* [PROBLEM REQUIREMENTS]: Scan the entries below and say how many lines contain "default". Write only the number.
Start of EXTRACTED MATERIAL
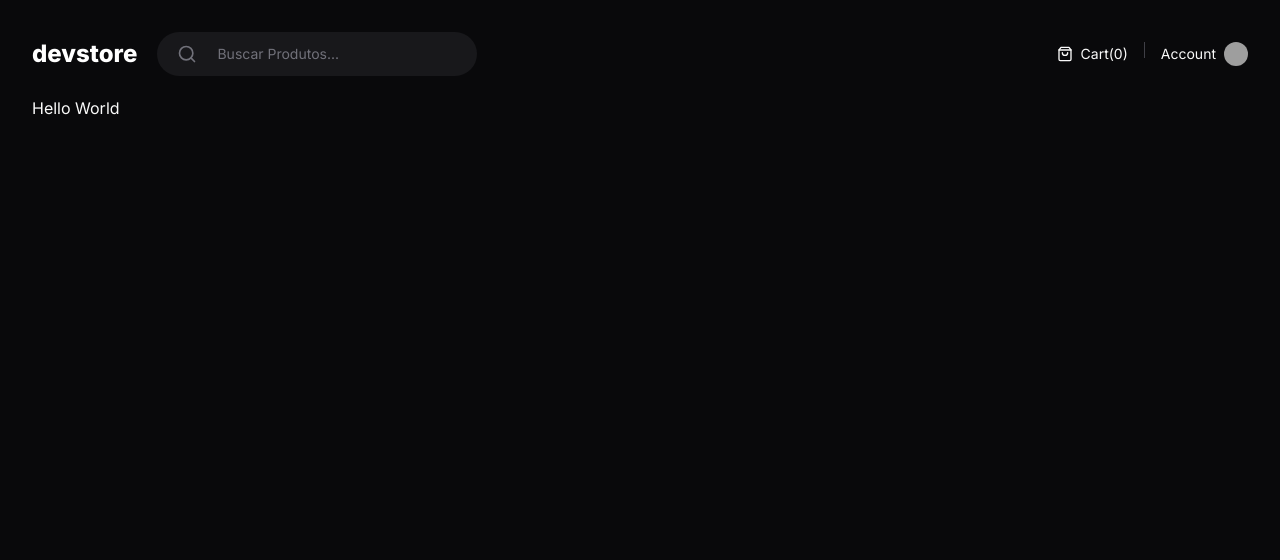
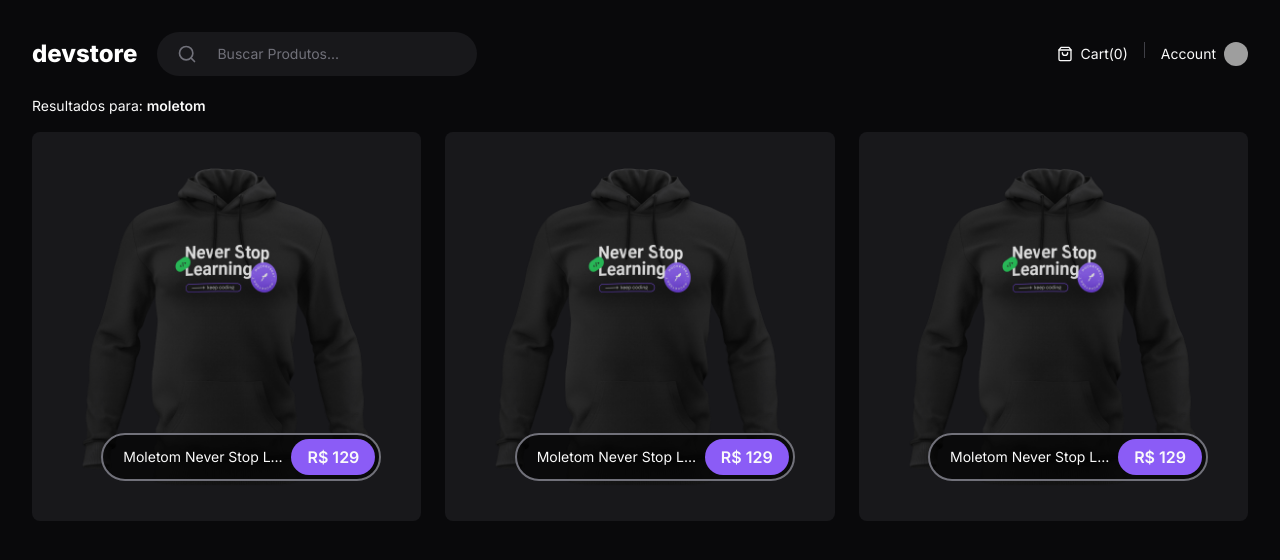
Before and after one commit to adventureandre/devStore, a Next.js app: page /search in a window 1280 px wide. Shown: the top 560 px of the page. Built offline with nearby package versions, Linux system fonts and the light colour scheme; grey boxes are pictures that could not be loaded.

Commit message:
Busca de produtos Fixes #3

```diff
--- a/src/app/(store)/search/page.tsx
+++ b/src/app/(store)/search/page.tsx
@@ -1,5 +1,98 @@
-export default async function Home() {
-  await new Promise((resolve) => setTimeout(resolve, 2000))
+import Image from 'next/image'
+import Link from 'next/link'
 
-  return <h1>Hello World</h1>
+export default async function Search() {
+  return (
+    <div className="flex flex-col gap-4">
+      <p className="text-sm">
+        Resultados para: <span className="font-semibold">moletom</span>
+      </p>
+
+      <div className="grid grid-cols-3 gap-6">
+        <Link
+          href={`/product/moletom-never-stop-learning`}
+          className="group relative rounded-lg bg-zinc-900 overflow-hidden flex justify-center items-end"
+        >
+          <Image
+            src="/moletom-never-stop-learning.png"
+            className="group-hover:scale-105 transition-transform duration-500"
+            width={480}
+            height={480}
+            quality={100}
+            alt=""
+          />
+
+          <div className="absolute bottom-10 right-10 h-12 flex items-center gap-2 max-w-[280px] rounded-full border-2 border-zinc-500 bg-black/60 p-1 pl-5">
+            <span className="text-sm truncate">
+              Moletom Never Stop Learning
+            </span>
+            <span className="flex h-full items-center justify-center rounded-full bg-violet-500 px-4 font-semibold">
+              {Number(129).toLocaleString('pt-BR', {
+                style: 'currency',
+                currency: 'BRL',
+                minimumFractionDigits: 0,
+                maximumFractionDigits: 0,
+              })}
+            </span>
+          </div>
+        </Link>
+
+        <Link
+          href={`/product/moletom-never-stop-learning`}
+          className="group relative rounded-lg bg-zinc-900 overflow-hidden flex justify-center items-end"
+        >
+          <Image
+            src="/moletom-never-stop-learning.png"
+            className="group-hover:scale-105 transition-transform duration-500"
+            width={480}
+            height={480}
+            quality={100}
+            alt=""
+          />
+
+          <div className="absolute bottom-10 right-10 h-12 flex items-center gap-2 max-w-[280px] rounded-full border-2 border-zinc-500 bg-black/60 p-1 pl-5">
+            <span className="text-sm truncate">
+              Moletom Never Stop Learning
+            </span>
+            <span className="flex h-full items-center justify-center rounded-full bg-violet-500 px-4 font-semibold">
+              {Number(129).toLocaleString('pt-BR', {
+                style: 'currency',
+                currency: 'BRL',
+                minimumFractionDigits: 0,
+                maximumFractionDigits: 0,
+              })}
+            </span>
+          </div>
+        </Link>
+
+        <Link
+          href={`/product/moletom-never-stop-learning`}
+          className="group relative rounded-lg bg-zinc-900 overflow-hidden flex justify-center items-end"
+        >
+          <Image
+            src="/moletom-never-stop-learning.png"
+            className="group-hover:scale-105 transition-transform duration-500"
+            width={480}
+            height={480}
+            quality={100}
+            alt=""
+          />
+
+          <div className="absolute bottom-10 right-10 h-12 flex items-center gap-2 max-w-[280px] rounded-full border-2 border-zinc-500 bg-black/60 p-1 pl-5">
+            <span className="text-sm truncate">
+              Moletom Never Stop Learning
+            </span>
+            <span className="flex h-full items-center justify-center rounded-full bg-violet-500 px-4 font-semibold">
+              {Number(129).toLocaleString('pt-BR', {
+                style: 'currency',
+                currency: 'BRL',
+                minimumFractionDigits: 0,
+                maximumFractionDigits: 0,
+              })}
+            </span>
+          </div>
+        </Link>
+      </div>
+    </div>
+  )
 }
```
End of EXTRACTED MATERIAL
* [WRITTEN ANSWER]: 2